It’s a good idea to know the different types of water heaters available before you purchase one:
- Conventional storage water heaters offer a ready reservoir (storage tank) of hot water
- Tankless or demand-type water heaters heat water directly without the use of a storage tank
- Heat pump water heaters move heat from one place to another instead of generating heat directly for providing hot water
- Solar water heaters use the sun’s heat to provide hot water
- Tankless coil and indirect water heaters use a home’s space heating system to heat water
When selecting the best type and model of water heater for your home, consider the following:
- Fuel type, availability, and cost. The fuel type or energy source you use for water heating will not only affect the water heater’s annual operation costs but also its size and energy efficiency. See below for more on selecting fuel types.
- Size. To provide your household with enough hot water and to maximize efficiency, you need a properly sized water heater. Visit the pages on different types of water heaters (linked above) for more on sizing.
- Energy efficiency. To maximize your energy and cost savings, you want to know how energy efficient a water heater is before you purchase it. Visit the pages on different types of water heaters (linked above) for more on estimating energy efficiency.
- Costs. Before you purchase a water heater, it’s also a good idea to estimate its annual operating costs and compare those costs with other less or more energy-efficient models. Visit the pages on different types of water heaters (linked above) for more on estimating costs.
Also, be sure to do what you can to reduce your hot water use. You may also want to explore other strategies such as drain-water heat recovery to save money on your water heating bill.
Fuel types, availability and costs for water heating
When selecting a new water heater, it’s important to consider what fuel type or energy source you will use, including its availability and cost. The fuel used by a water heating system will not only affect annual operation costs but also the water heater’s size and energy efficiency.
Fuel type and its availability in your area may narrow your water heater choices. The following is a list of water heater options by fuel or energy source:
- Electricity Widely available in the United States to fuel conventional storage, tankless or demand-type, and heat pump water heaters. It also can be used with combination water and space heating systems, which include tankless coil and indirect water heaters.
- Fuel oil Available in some areas of the United States to fuel conventional storage water heaters, and indirect combination water and space heating systems.
- Geothermal energy Available throughout the United States to those who will have or already have a geothermal heat pump system installed in their homes for space heating and cooling. See Heat Pump Water Heaters for more information.
- Natural gas Available in many areas of the United States to fuel conventional storage and demand (tankless or instantaneous) water heaters, as well as combination water and space heating systems, which include tankless coil and indirect water heaters.
- Propane Available in many areas of the United States to fuel conventional storage and demand (tankless or instantaneous) water heaters, as well as indirect combination water and space heating systems.
- Solar energy Available throughout the United States — most abundantly in the Southwest — for solar water heaters.
Comparing fuel costs and water heater types
If you have more than one fuel type available in your area, it’s a good idea to compare fuel costs, especially if you’re building a new home. Even if you’re replacing a water heater, you may find that you’ll save more money in the long run if you use a different fuel or energy source. Contact your utility for current fuel costs or rates.

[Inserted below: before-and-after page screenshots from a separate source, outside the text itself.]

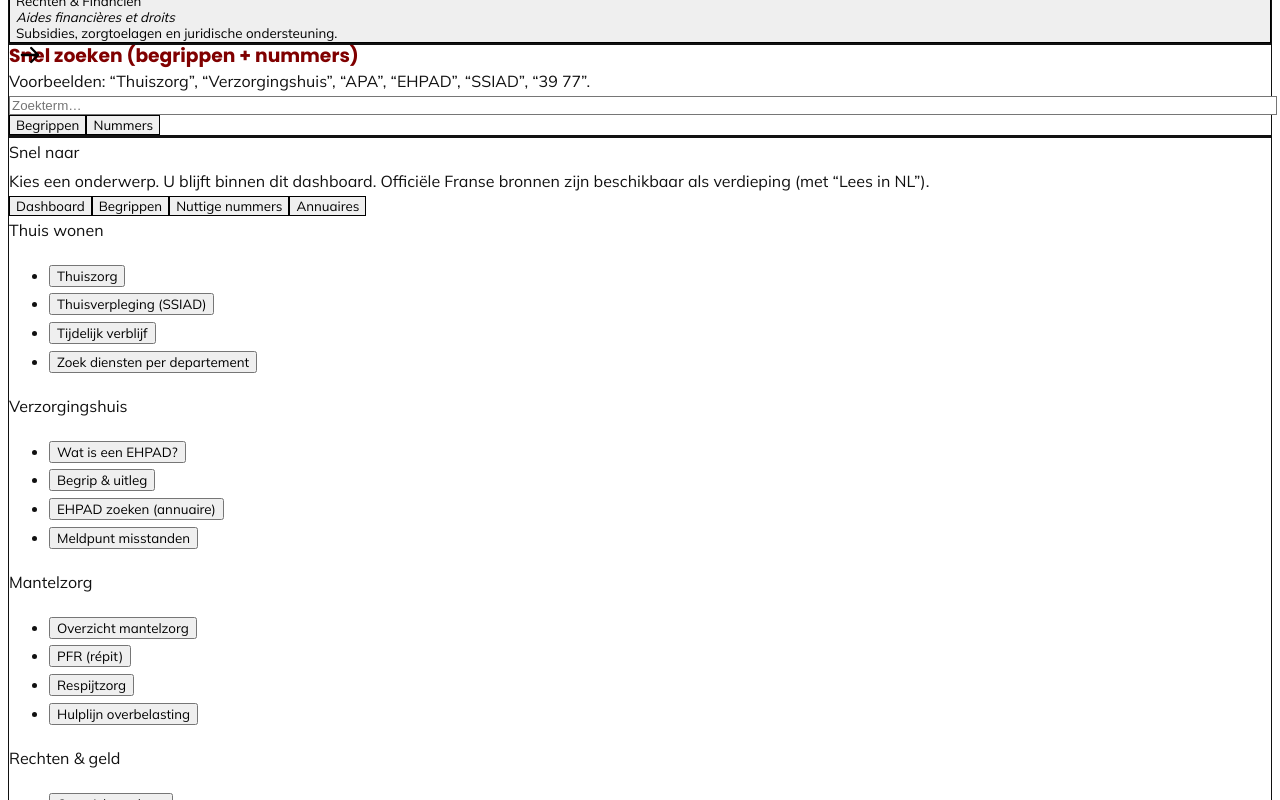
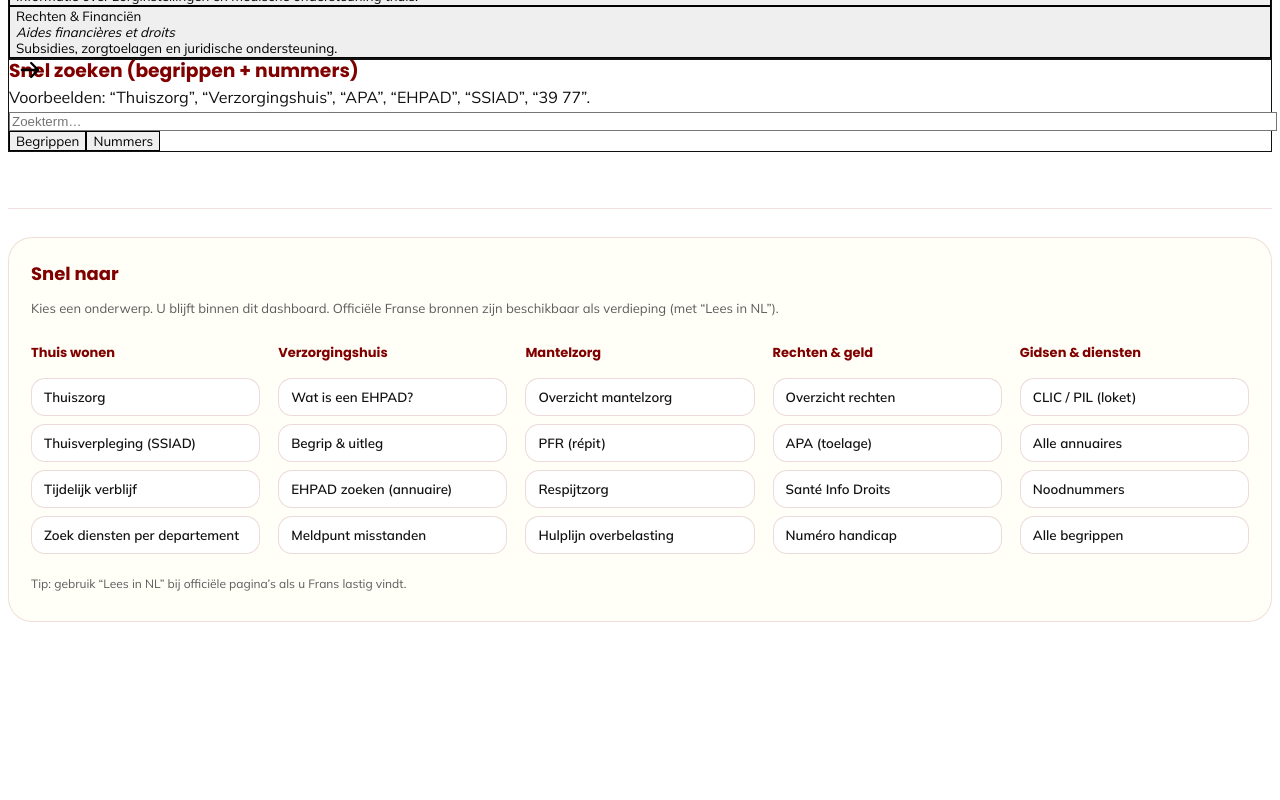
Before and after one commit to antonnoe/Ouderenzorg, a Next.js app: page / in a window 1280 px wide. Shown: the part 600-1400 px from the top of the page. After the commit the page ends 1258 px from the top, so only its background shows below. Built offline with nearby package versions, Linux system fonts and the light colour scheme.

Commit message:
Refactor FooterNav and adjust footer layout
Refactor FooterNav component and update layout

```diff
--- a/src/app/page.tsx
+++ b/src/app/page.tsx
@@ -18,7 +18,6 @@ function nlTranslateUrl(url: string) {
   return `https://translate.google.com/translate?sl=auto&tl=nl&u=${u}`;
 }
 
-// alias → extra zoektermen (OR)
 const queryAliases: Array<[string, string[]]> = [
   ['thuiszorg', ['ssiad', 'soins infirmiers', 'domicile']],
   ['zorg aan huis', ['ssiad', 'domicile']],
@@ -110,106 +109,68 @@ type FooterAction =
   | { kind: 'view'; view: View; q?: string }
   | { kind: 'category'; categoryId: string };
 
-function FooterNav({
-  onAction
-}: {
-  onAction: (a: FooterAction) => void;
-}) {
-  const linkClass =
-    'text-sm text-gray-700 hover:text-maroon hover:underline underline-offset-4 transition';
-
+function FooterNav({ onAction }: { onAction: (a: FooterAction) => void }) {
   return (
-    <footer className="mt-14 border-t border-maroon/10 pt-10 pb-10">
-      <div className="bg-softYellow/20 border border-maroon/10 rounded-3xl p-6 md:p-8">
-        <div className="flex flex-col lg:flex-row lg:items-start lg:justify-between gap-6">
-          <div className="max-w-xl">
-            <div className="text-xl font-bold font-poppins text-maroon">Snel naar</div>
-            <p className="text-sm text-gray-700 mt-2">
+    <footer className="zk-footer">
+      <div className="zk-footer-box">
+        <div className="zk-footer-title">Snel naar</div>
+        <div className="zk-footer-sub">
           Kies een onderwerp. U blijft binnen dit dashboard. Officiële Franse bronnen zijn beschikbaar als verdieping (met “Lees in NL”).
-            </p>
-
-            <div className="mt-4 flex flex-wrap gap-2">
-              <button
-                onClick={() => onAction({ kind: 'home' })}
-                className="px-4 py-2 rounded-xl border border-maroon/20 text-maroon font-semibold hover:bg-white transition"
-              >
-                Dashboard
-              </button>
-              <button
-                onClick={() => onAction({ kind: 'view', view: 'definities' })}
-                className="px-4 py-2 rounded-xl border border-maroon/20 text-maroon font-semibold hover:bg-white transition"
-              >
-                Begrippen
-              </button>
-              <button
-                onClick={() => onAction({ kind: 'view', view: 'contacten' })}
-                className="px-4 py-2 rounded-xl border border-maroon/20 text-maroon font-semibold hover:bg-white transition"
-              >
-                Nuttige nummers
-              </button>
-              <button
-                onClick={() => onAction({ kind: 'view', view: 'annuaires' })}
-                className="px-4 py-2 rounded-xl border border-maroon/20 text-maroon font-semibold hover:bg-white transition"
-              >
-                Annuaires
-              </button>
-            </div>
         </div>
 
-          <div className="grid grid-cols-1 sm:grid-cols-2 lg:grid-cols-5 gap-6 flex-1">
+        <div className="zk-footer-grid">
           <div>
-              <div className="text-sm font-bold font-poppins text-maroon mb-3">Thuis wonen</div>
-              <ul className="space-y-2">
-                <li><button className={linkClass} onClick={() => onAction({ kind: 'view', view: 'definities', q: 'Thuiszorg' })}>Thuiszorg</button></li>
-                <li><button className={linkClass} onClick={() => onAction({ kind: 'view', view: 'definities', q: 'SSIAD' })}>Thuisverpleging (SSIAD)</button></li>
-                <li><button className={linkClass} onClick={() => onAction({ kind: 'view', view: 'definities', q: 'Tijdelijk verblijf' })}>Tijdelijk verblijf</button></li>
-                <li><button className={linkClass} onClick={() => onAction({ kind: 'view', view: 'annuaires' })}>Zoek diensten per departement</button></li>
+            <div className="zk-col-title">Thuis wonen</div>
+            <ul>
+              <li><button className="zk-footer-link" onClick={() => onAction({ kind: 'view', view: 'definities', q: 'Thuiszorg' })}>Thuiszorg</button></li>
+              <li><button className="zk-footer-link" onClick={() => onAction({ kind: 'view', view: 'definities', q: 'SSIAD' })}>Thuisverpleging (SSIAD)</button></li>
+              <li><button className="zk-footer-link" onClick={() => onAction({ kind: 'view', view: 'definities', q: 'Tijdelijk verblijf' })}>Tijdelijk verblijf</button></li>
+              <li><button className="zk-footer-link" onClick={() => onAction({ kind: 'view', view: 'annuaires' })}>Zoek diensten per departement</button></li>
             </ul>
           </div>
 
           <div>
-              <div className="text-sm font-bold font-poppins text-maroon mb-3">Verzorgingshuis</div>
-              <ul className="space-y-2">
-                <li><button className={linkClass} onClick={() => onAction({ kind: 'view', view: 'definities', q: 'Verzorgingshuis' })}>Wat is een EHPAD?</button></li>
-                <li><button className={linkClass} onClick={() => onAction({ kind: 'view', view: 'definities', q: 'EHPAD' })}>Begrip & uitleg</button></li>
-                <li><button className={linkClass} onClick={() => onAction({ kind: 'view', view: 'annuaires', q: 'EHPAD' })}>EHPAD zoeken (annuaire)</button></li>
-                <li><button className={linkClass} onClick={() => onAction({ kind: 'contacten', view: 'contacten' as any, q: '39 77' } as any)}>Meldpunt misstanden</button></li>
+            <div className="zk-col-title">Verzorgingshuis</div>
+            <ul>
+              <li><button className="zk-footer-link" onClick={() => onAction({ kind: 'view', view: 'definities', q: 'Verzorgingshuis' })}>Wat is een EHPAD?</button></li>
+              <li><button className="zk-footer-link" onClick={() => onAction({ kind: 'view', view: 'definities', q: 'EHPAD' })}>Begrip & uitleg</button></li>
+              <li><button className="zk-footer-link" onClick={() => onAction({ kind: 'view', view: 'annuaires', q: 'EHPAD' })}>EHPAD zoeken (annuaire)</button></li>
+              <li><button className="zk-footer-link" onClick={() => onAction({ kind: 'view', view: 'contacten', q: '39 77' })}>Meldpunt misstanden</button></li>
             </ul>
           </div>
 
           <div>
-              <div className="text-sm font-bold font-poppins text-maroon mb-3">Mantelzorg</div>
-              <ul className="space-y-2">
-                <li><button className={linkClass} onClick={() => onAction({ kind: 'category', categoryId: 'repit' })}>Overzicht mantelzorg</button></li>
-                <li><button className={linkClass} onClick={() => onAction({ kind: 'view', view: 'definities', q: 'PFR' })}>PFR (répit)</button></li>
-                <li><button className={linkClass} onClick={() => onAction({ kind: 'view', view: 'definities', q: 'respijtzorg' })}>Respijtzorg</button></li>
-                <li><button className={linkClass} onClick={() => onAction({ kind: 'view', view: 'contacten', q: 'Avec nos proches' })}>Hulplijn overbelasting</button></li>
+            <div className="zk-col-title">Mantelzorg</div>
+            <ul>
+              <li><button className="zk-footer-link" onClick={() => onAction({ kind: 'category', categoryId: 'repit' })}>Overzicht mantelzorg</button></li>
+              <li><button className="zk-footer-link" onClick={() => onAction({ kind: 'view', view: 'definities', q: 'PFR' })}>PFR (répit)</button></li>
+              <li><button className="zk-footer-link" onClick={() => onAction({ kind: 'view', view: 'definities', q: 'respijtzorg' })}>Respijtzorg</button></li>
+              <li><button className="zk-footer-link" onClick={() => onAction({ kind: 'view', view: 'contacten', q: 'Avec nos proches' })}>Hulplijn overbelasting</button></li>
             </ul>
           </div>
 
           <div>
-              <div className="text-sm font-bold font-poppins text-maroon mb-3">Rechten & geld</div>
-              <ul className="space-y-2">
-                <li><button className={linkClass} onClick={() => onAction({ kind: 'category', categoryId: 'rechten_financien' })}>Overzicht rechten</button></li>
-                <li><button className={linkClass} onClick={() => onAction({ kind: 'view', view: 'definities', q: 'APA' })}>APA (toelage)</button></li>
-                <li><button className={linkClass} onClick={() => onAction({ kind: 'view', view: 'contacten', q: 'Santé Info Droits' })}>Santé Info Droits</button></li>
-                <li><button className={linkClass} onClick={() => onAction({ kind: 'view', view: 'contacten', q: '0 800 360 360' })}>Numéro handicap</button></li>
+            <div className="zk-col-title">Rechten & geld</div>
+            <ul>
+              <li><button className="zk-footer-link" onClick={() => onAction({ kind: 'category', categoryId: 'rechten_financien' })}>Overzicht rechten</button></li>
+              <li><button className="zk-footer-link" onClick={() => onAction({ kind: 'view', view: 'definities', q: 'APA' })}>APA (toelage)</button></li>
+              <li><button className="zk-footer-link" onClick={() => onAction({ kind: 'view', view: 'contacten', q: 'Santé Info Droits' })}>Santé Info Droits</button></li>
+              <li><button className="zk-footer-link" onClick={() => onAction({ kind: 'view', view: 'contacten', q: '0 800 360 360' })}>Numéro handicap</button></li>
             </ul>
           </div>
 
           <div>
-              <div className="text-sm font-bold font-poppins text-maroon mb-3">Gidsen & diensten</div>
-              <ul className="space-y-2">
-                <li><button className={linkClass} onClick={() => onAction({ kind: 'view', view: 'annuaires', q: 'CLIC' })}>CLIC / PIL (loket)</button></li>
-                <li><button className={linkClass} onClick={() => onAction({ kind: 'view', view: 'annuaires' })}>Alle annuaires</button></li>
-                <li><button className={linkClass} onClick={() => onAction({ kind: 'view', view: 'contacten', q: '112' })}>Noodnummers</button></li>
-                <li><button className={linkClass} onClick={() => onAction({ kind: 'view', view: 'definities' })}>Alle begrippen</button></li>
+            <div className="zk-col-title">Gidsen & diensten</div>
+            <ul>
+              <li><button className="zk-footer-link" onClick={() => onAction({ kind: 'view', view: 'annuaires', q: 'CLIC' })}>CLIC / PIL (loket)</button></li>
+              <li><button className="zk-footer-link" onClick={() => onAction({ kind: 'view', view: 'annuaires' })}>Alle annuaires</button></li>
+              <li><button className="zk-footer-link" onClick={() => onAction({ kind: 'view', view: 'contacten', q: '112' })}>Noodnummers</button></li>
+              <li><button className="zk-footer-link" onClick={() => onAction({ kind: 'view', view: 'definities' })}>Alle begrippen</button></li>
             </ul>
           </div>
         </div>
-        </div>
 
-        <div className="mt-8 text-xs text-gray-600">
+        <div className="zk-footnote">
           Tip: gebruik “Lees in NL” bij officiële pagina’s als u Frans lastig vindt.
         </div>
       </div>
@@ -290,18 +251,15 @@ export default function Home() {
   const cardBase =
     'group relative bg-white rounded-2xl border border-maroon/10 hover:border-maroon/30 transition shadow-sm hover:shadow-md';
 
-  // footer action handler
   const handleFooterAction = (a: FooterAction) => {
     if (a.kind === 'home') {
       goHome();
       return;
     }
-
     if (a.kind === 'category') {
       openCategoryById(a.categoryId);
       return;
     }
-
     if (a.kind === 'view') {
       setSelectedCategory(null);
       setView(a.view);
@@ -310,6 +268,8 @@ export default function Home() {
       return;
     }
   };
+
+  const current = (v: View) => (view === v ? 'page' : undefined);
 
   return (
     <main className="min-h-screen px-6 md:px-12 py-10 max-w-7xl mx-auto font-mulish leading-[1.8em]">
@@ -322,21 +282,12 @@ export default function Home() {
             </p>
           </div>
 
-          <div className="flex flex-wrap gap-2">
-            {[
-              ['Dashboard', 'dashboard'],
-              ['Begrippen', 'definities'],
-              ['Nuttige nummers', 'contacten'],
-              ['Annuaires', 'annuaires']
-            ].map(([label, v]) => (
-              <button
-                key={v}
-                onClick={() => (v === 'dashboard' ? goHome() : setView(v as View))}
-                className="px-4 py-2 rounded-xl border border-maroon/20 text-maroon font-semibold hover:bg-softYellow/60 transition"
-              >
-                {label}
-              </button>
-            ))}
+          {/* Top navigation: huisstijl-tegels */}
+          <div className="zk-topnav">
+            <button className="zk-tab" aria-current={current('dashboard')} onClick={goHome}>Dashboard</button>
+            <button className="zk-tab" aria-current={current('definities')} onClick={() => { setSelectedCategory(null); setView('definities'); }}>Begrippen</button>
+            <button className="zk-tab" aria-current={current('contacten')} onClick={() => { setSelectedCategory(null); setView('contacten'); }}>Nuttige nummers</button>
+            <button className="zk-tab" aria-current={current('annuaires')} onClick={() => { setSelectedCategory(null); setView('annuaires'); }}>Annuaires</button>
           </div>
         </div>
       </header>
@@ -446,10 +397,6 @@ export default function Home() {
 
       {view === 'category' && selectedCategory && (
         <section className="space-y-8">
-          <button onClick={goHome} className="text-maroon font-bold hover:underline font-poppins">
-            ← Terug naar dashboard
-          </button>
-
           <div className="bg-softYellow/20 p-6 md:p-8 rounded-3xl border border-maroon/10">
             <h2 className="text-3xl md:text-4xl font-bold mb-2 font-poppins text-maroon">{cleanText(selectedCategory.label_nl)}</h2>
             <div className="italic text-maroon/70 mb-6">{cleanText(selectedCategory.label_fr)}</div>
@@ -510,10 +457,6 @@ export default function Home() {
 
       {view === 'definities' && (
         <section className="space-y-6">
-          <button onClick={goHome} className="text-maroon font-bold hover:underline font-poppins">
-            ← Terug naar dashboard
-          </button>
-
           <div className="bg-white rounded-3xl p-6 md:p-8 border border-maroon/10">
             <h2 className="text-3xl font-bold font-poppins text-maroon mb-2">Begrippen (NL → FR)</h2>
             <p className="text-gray-700 mb-5">Typ om te filteren (ook op synoniemen zoals “thuiszorg”, “verzorgingshuis”).</p>
@@ -553,10 +496,6 @@ export default function Home() {
 
       {view === 'contacten' && (
         <section className="space-y-6">
-          <button onClick={goHome} className="text-maroon font-bold hover:underline font-poppins">
-            ← Terug naar dashboard
-          </button>
-
           <div className="bg-white rounded-3xl p-6 md:p-8 border border-maroon/10">
             <h2 className="text-3xl font-bold font-poppins text-maroon mb-2">Nuttige nummers</h2>
             <p className="text-gray-700 mb-5">Typ om te filteren. Bij spoed: bel 15 (SAMU) of 112.</p>
@@ -586,10 +525,6 @@ export default function Home() {
 
       {view === 'annuaires' && (
         <section className="space-y-6">
-          <button onClick={goHome} className="text-maroon font-bold hover:underline font-poppins">
-            ← Terug naar dashboard
-          </button>
-
           <div className="bg-white rounded-3xl p-6 md:p-8 border border-maroon/10">
             <h2 className="text-3xl font-bold font-poppins text-maroon mb-2">Officiële annuaires</h2>
             <p className="text-gray-700 mb-6">Gebruik als verdieping of om lokale contactpunten te vinden.</p>
@@ -627,7 +562,6 @@ export default function Home() {
         </section>
       )}
 
-      {/* FOOTER NAV on all pages */}
       <FooterNav onAction={handleFooterAction} />
     </main>
   );
```
Lines whose indentation alone changed are shown as unchanged.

The type of water heater you choose will also affect your water heating costs. One type of water heater may use a fuel type more efficiently than another type of water heater. For example, an electric heat pump water heater typically is more energy efficient than an electric conventional storage water heater. Also, an electric heat pump water heater might have lower energy costs because of its higher efficiency than a gas-fired conventional storage water heater, even though local natural gas costs might be lower than the electricity rates.